===== DATA IN THIS EXERCISE =====
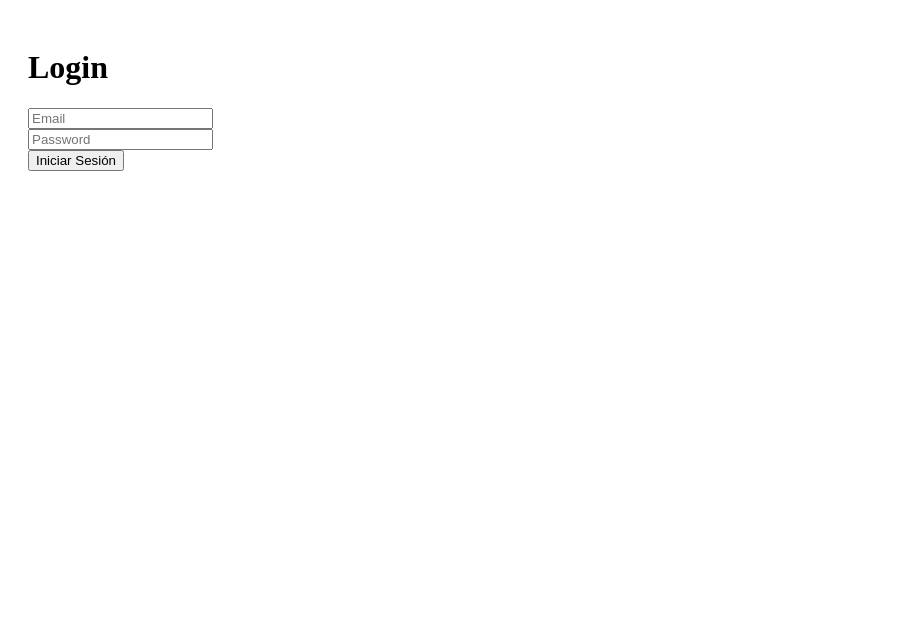
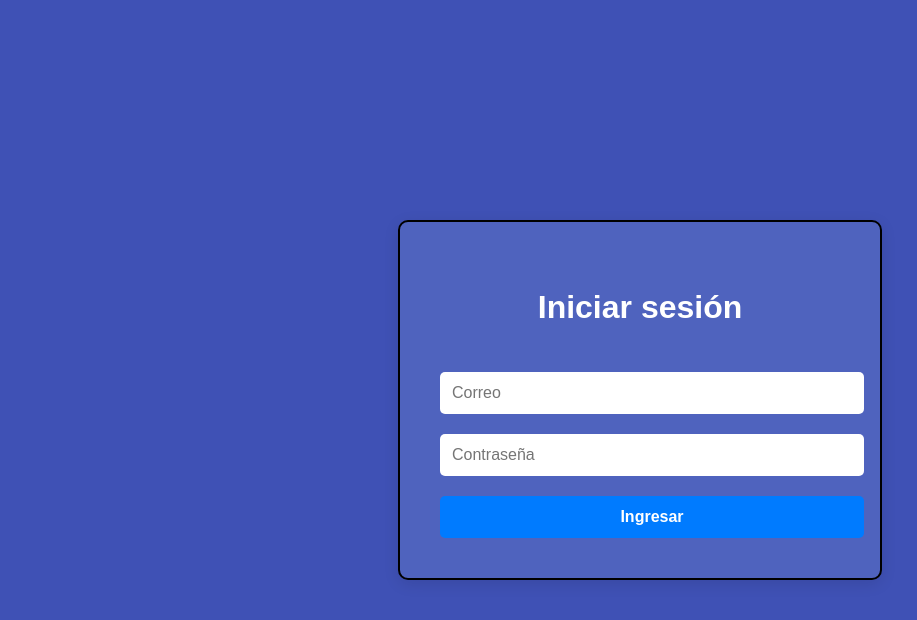
Before and after one commit to JulioM-108/Procesos_Programa_Pos, a React (Vite) app in the folder POS_FRONT/: page / in a window 1280 px wide. Shown: the top 620 px of the page, without its empty margins (0-917 px from the left). Built offline with nearby package versions, Linux system fonts and the light colour scheme.

Commit message:
[NEW] Se actualizaron los estilos del login y de clientes

```diff
--- a/POS_FRONT/src/Clientes.jsx
+++ b/POS_FRONT/src/Clientes.jsx
@@ -1,5 +1,6 @@
 import React, { useEffect, useState } from "react";
 import { getClientes, postCliente } from "./api";
+import "./styles/cliente.css";
 
 export default function Clientes() {
   const [clientes, setClientes] = useState([]);
@@ -67,8 +68,9 @@ export default function Clientes() {
   }
 
   return (
-    <div style={{ padding: 20 }}>
-      <h1>Gestión de Clientes</h1>
+       <div className="cliente-container">
+          <h1 className="cliente-title"> Gestión de Clientes</h1>
+          <div className="cliente-card">
 
           {error && (
             <div style={{
@@ -85,41 +87,42 @@ export default function Clientes() {
             </div>
           )}
 
-      <h2>Crear Nuevo Cliente</h2>
+          <h2 >Crear Nuevo Cliente</h2>
           <div style={{ marginBottom: 20 }}>
             <input
               placeholder="Cédula"
               value={nuevoCliente.cedula}
               onChange={e => setNuevoCliente({ ...nuevoCliente, cedula: e.target.value })}
-          style={{ marginRight: 10, padding: 5 }}
+              className="cliente-input"
             />
             <input
               placeholder="Nombre"
               value={nuevoCliente.nombre}
               onChange={e => setNuevoCliente({ ...nuevoCliente, nombre: e.target.value })}
-          style={{ marginRight: 10, padding: 5 }}
+              className="cliente-input"
             />
             <input
               placeholder="Teléfono"
               value={nuevoCliente.telefono}
               onChange={e => setNuevoCliente({ ...nuevoCliente, telefono: e.target.value })}
-          style={{ marginRight: 10, padding: 5 }}
+              className="cliente-input"
             />
-        <button onClick={handleCrearCliente}>Crear Cliente</button>
+            <button onClick={handleCrearCliente} > Crear Cliente</button>
+          </div>
           </div>
 
-      <h2>Clientes Existentes ({clientes.length})</h2>
+          <h2 className="cliente-title" > Clientes Existentes ({clientes.length})</h2>
           {clientes.length === 0 ? (
             <p>No hay clientes registrados.</p>
           ) : (
-        <table border={1} cellPadding={5} style={{ marginTop: 10, width: '100%' }}>
+            <table className="clientes-table" border={1} cellPadding={5} style={{ marginTop: 10, width: '100%' }}>
               <thead>
                 <tr>
-              <th>Cédula</th>
-              <th>Nombre</th>
-              <th>Teléfono</th>
-              <th>Puntos</th>
-              <th>Fecha Registro</th>
+                  <th >Cédula</th>
+                  <th >Nombre</th>
+                  <th >Teléfono</th>
+                  <th >Puntos</th>
+                  <th >Fecha Registro</th>
                 </tr>
               </thead>
               <tbody>
--- a/POS_FRONT/src/Login.jsx
+++ b/POS_FRONT/src/Login.jsx
@@ -1,6 +1,7 @@
 import React, { useState } from "react";
 import { useNavigate } from "react-router-dom";
 import { createClient } from "@supabase/supabase-js";
+import "./styles/Login.css";
 
 const supabaseUrl = 'https://xunxhvkgyirimhcwzzhj.supabase.co';
 const supabaseAnonKey = 'eyJhbGciOiJIUzI1NiIsInR5cCI6IkpXVCJ9.eyJpc3MiOiJzdXBhYmFzZSIsInJlZiI6Inh1bnhodmtneWlyaW1oY3d6emhqIiwicm9sZSI6ImFub24iLCJpYXQiOjE3NTYwNzA5NzUsImV4cCI6MjA3MTY0Njk3NX0.ewDrdnuaB4Uz34mldXLhdqnTF1wNHSWQp3wZHA3O5tQ'; // ⚠️ reemplazar con tu anon key
@@ -17,28 +18,24 @@ export default function Login() {
 
     // Guardar token
     localStorage.setItem("token", data.session.access_token);
-    navigate("/userInfo");
+    navigate("/Clientes");
 
   };
 
-  return (
-    <div style={{ padding: 20 }}>
-      <h1>Login</h1>
-      <input
-        type="email"
-        placeholder="Email"
-        value={email}
-        onChange={e => setEmail(e.target.value)}
-      />
-      <br />
-      <input
-        type="password"
-        placeholder="Password"
-        value={password}
-        onChange={e => setPassword(e.target.value)}
-      />
-      <br />
-      <button onClick={handleLogin}>Iniciar Sesión</button>
+    return (
+    <div className="login-container">
+      <div className="login-card">
+        <h2 className="login-title">Iniciar sesión</h2>
+        <div className="form-group">
+          <input type="email" placeholder="Correo" value={email} onChange={(e) => setEmail(e.target.value)} required />
+        </div>
+        <div className="form-group">
+          <input type="password" placeholder="Contraseña" value={password} onChange={(e) => setPassword(e.target.value)} required />
+        </div>
+        <div className="form-group">
+          <button type="submit" onClick={handleLogin}>Ingresar</button>
+        </div>
+      </div>
     </div>
   );
 }
--- /dev/null
+++ b/POS_FRONT/src/styles/Login.css
@@ -0,0 +1,65 @@
+body {
+  margin: 0;
+  padding: 0;
+}
+
+.login-container {
+  display: flex;
+  justify-content: center;
+  align-items: center;
+  min-height: 100vh;
+  background-color: #3f51b5;
+  font-family: Arial, sans-serif;
+}
+
+.login-card {
+  background-color: #4f63be;
+  padding: 40px;
+  border-radius: 10px;
+  box-shadow: 0 4px 15px rgba(0, 0, 0, 0.1);
+  width: 100%;
+  max-width: 400px;
+  text-align: center;
+  display: flex;
+  flex-direction: column;
+  align-items: center;
+  gap: 20px;
+  border: 2px solid black;
+}
+
+.login-title {
+  font-size: 2rem;
+  font-weight: bold;
+  color: white;
+}
+
+.form-group {
+  width: 100%;
+}
+
+.login-card input[type="email"],
+.login-card input[type="password"] {
+  width: 100%;
+  padding: 12px;
+  border: none;
+  border-radius: 5px;
+  font-size: 1rem;
+}
+
+.login-card button {
+  align-items: center;
+  width: 106%;
+  padding: 12px;
+  border: none;
+  border-radius: 5px;
+  background-color: #007bff;
+  color: white;
+  font-size: 1rem;
+  font-weight: bold;
+  cursor: pointer;
+}
+
+
+.login-card button:hover {
+  background-color: #dc3545;
+}
--- /dev/null
+++ b/POS_FRONT/src/styles/cliente.css
@@ -0,0 +1,101 @@
+body {
+  margin: 0;
+  padding: 0;
+}
+
+.cliente-container {
+  background-color: #3f51b5;
+  font-family: Arial, sans-serif;
+  padding: 40px;
+}
+
+.cliente-card {
+  background-color: #4f63be;
+  padding: 20px;
+  color: white;
+  font-family: Arial, sans-serif ;
+  font-size: 20px;
+  border-radius: 10px;
+  border: 2px solid black;
+  box-shadow: 0 4px 15px rgba(0, 0, 0, 0.1);
+  width: 100%;
+  max-width: 900px;
+  display: flex;
+  flex-direction: column;
+  gap: 15px;
+}
+
+.cliente-title {
+  font-weight: bold;
+  color: white;
+  font-family: Arial, sans-serif;
+  border: 2px solid black;
+  padding: 10px 20px;
+  background-color: #4f63be;
+  height: auto;
+  width: auto;
+  display: inline-block;
+  border-radius: 10px;
+}
+
+.cliente-card button {
+  padding: 10px 30px;
+  height: auto;
+  border: none;
+  border-radius: 6px;
+  background-color: #007bff;
+  color: white;
+  font-size: 1rem;
+  font-weight: bold;
+  cursor: pointer;
+}
+
+.cliente-input {
+  padding: 5px;
+  border: 2px solid black;
+  border-radius: 5px;
+  font-size: 1rem;
+  margin-right: 10px;
+  padding: 5px;
+}
+
+.cliente-card button:hover {
+  background-color: #dc3545;
+}
+
+.clientes-table {
+  width: 100%;
+  border-collapse: collapse;
+  color: white;
+  border: 2px solid black;
+}
+
+.clientes-table th,
+.clientes-table td {
+  padding: 12px;
+  text-align: left;
+}
+
+.clientes-table th {
+  background-color: rgba(255, 255, 255, 0.1);
+  font-weight: bold;
+}
+
+.clientes-table tbody tr {
+  background-color: white;
+  color: black;
+  border-bottom: 1px solid #ddd;
+}
+
+.delete-button {
+  background-color: #e74c3c; /* Un rojo para indicar peligro/eliminar */
+  color: white;
+  border: none;
+  padding: 8px 12px;
+  border-radius: 5px;
+  cursor: pointer;
+}
+
+.delete-button:hover {
+  background-color: #c0392b;
+}
```
Lines whose indentation alone changed are shown as unchanged.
=====
> **TASK**
The lines to show are those in the data above that include "const".

> **RESPONSE BELOW**
   const [clientes, setClientes] = useState([]);
 const supabaseUrl = 'https://xunxhvkgyirimhcwzzhj.supabase.co';
 const supabaseAnonKey = 'eyJhbGciOiJIUzI1NiIsInR5cCI6IkpXVCJ9.eyJpc3MiOiJzdXBhYmFzZSIsInJlZiI6Inh1bnhodmtneWlyaW1oY3d6emhqIiwicm9sZSI6ImFub24iLCJpYXQiOjE3NTYwNzA5NzUsImV4cCI6MjA3MTY0Njk3NX0.ewDrdnuaB4Uz34mldXLhdqnTF1wNHSWQp3wZHA3O5tQ'; // ⚠️ reemplazar con tu anon key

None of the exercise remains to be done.